ITAC has previously worked with PWGSC and Treasury Board Secretariat and achieved an agreement for a limitation on liability in IM/IT projects. Under that agreement, the Contractors would not be held liable for special, indirect or consequential damages, or for liability for damages of third parties, except in limited and specified circumstances. As well, it was agreed that first party liability for direct damages would be capped in the Contract. We will leave it to potential Bidders to propose details and a cap that would be appropriate for this procurement and in the current corporate environment.
In general, to achieve the most success, an enterprise purchasing model for the Government of Canada should align as much as possible with commercial enterprise agreements and practices. We recommend that a detailed discussion of contractual terms and conditions occur during the “Review & Refine Requirements Phase” of the procurement process.
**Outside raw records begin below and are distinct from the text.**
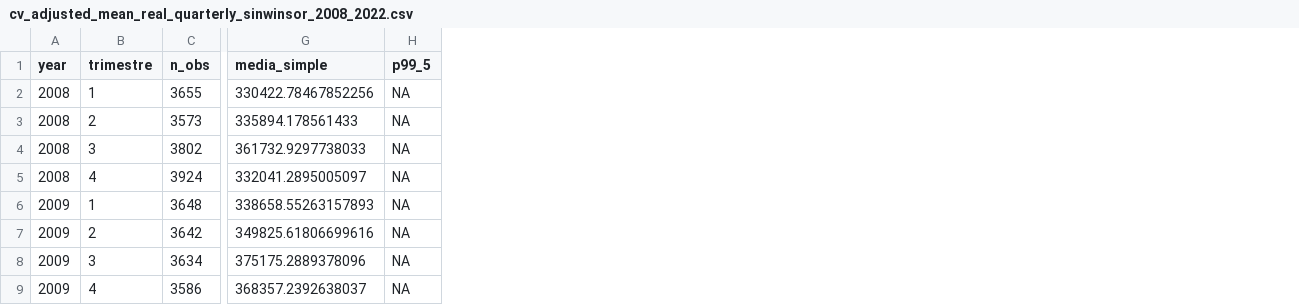
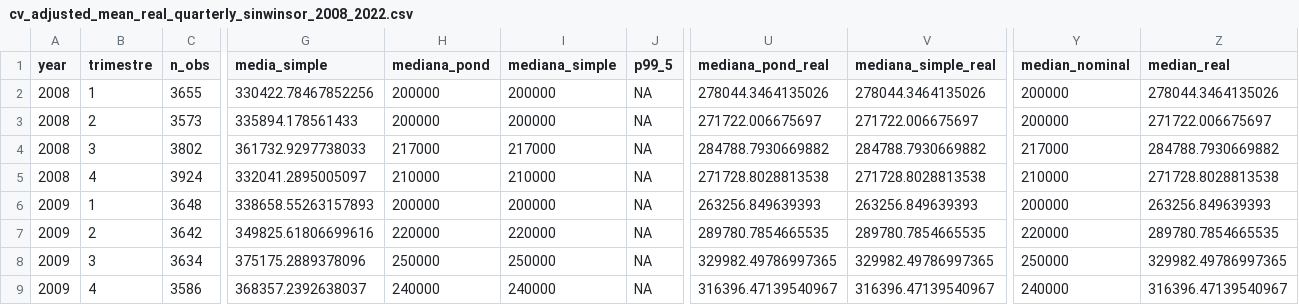
Before and after one commit to arturoandres08/Modelo-Goodwin-salarios-eod-2008-2022, a CSV file: tables/cv_adjusted_mean_real_quarterly_sinwinsor_2008_2022.csv, drawn as a sheet; only a part is shown, gaps mark what is left out; the diff names each change by its address in the sheet, - before the commit and + after, or states it on an @@ line.

Commit message:
Actualización mediana salarios y tabla variables

```diff
--- a/tables/cv_adjusted_mean_real_quarterly_sinwinsor_2008_2022.csv
+++ b/tables/cv_adjusted_mean_real_quarterly_sinwinsor_2008_2022.csv
+column H (mediana_pond), rows 2-9: 200000 | 200000 | 217000 | 210000 | 200000 | 220000 | 250000 | 240000
+column I (mediana_simple), rows 2-9: 200000 | 200000 | 217000 | 210000 | 200000 | 220000 | 250000 | 240000
+column U (mediana_pond_real), rows 2-9: 278044.3464135026 | 271722.006675697 | 284788.7930669882 | 271728.8028813538 | 263256.849639393 | 289780.7854665535 | 329982.49786997365 | 316396.47139540967
+column V (mediana_simple_real), rows 2-9: 278044.3464135026 | 271722.006675697 | 284788.7930669882 | 271728.8028813538 | 263256.849639393 | 289780.7854665535 | 329982.49786997365 | 316396.47139540967
+column Y (median_nominal), rows 2-9: 200000 | 200000 | 217000 | 210000 | 200000 | 220000 | 250000 | 240000
+column Z (median_real), rows 2-9: 278044.3464135026 | 271722.006675697 | 284788.7930669882 | 271728.8028813538 | 263256.849639393 | 289780.7854665535 | 329982.49786997365 | 316396.47139540967
```
Also changed, not shown: tables/cv_adjusted_mean_real_quarterly_winsor_2008_2022.csv, tables/nominal_quarterly_2008_2022.csv, 39 other files.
As well, Shared Services Canada should enter into early negotiations with the successful Bidder to allow the supplier to leverage its standard agreements. In doing so, taxpayers will benefit from maximum competition among suppliers, access to the fullest range of possible solutions and innovation, and the best possible pricing.
ITAC appreciates the opportunity to provide input on this precedent-setting procurement process. We fully support the collaborative procurement approach and trust that it will produce successful results.
We would be pleased to provide any further information, as needed.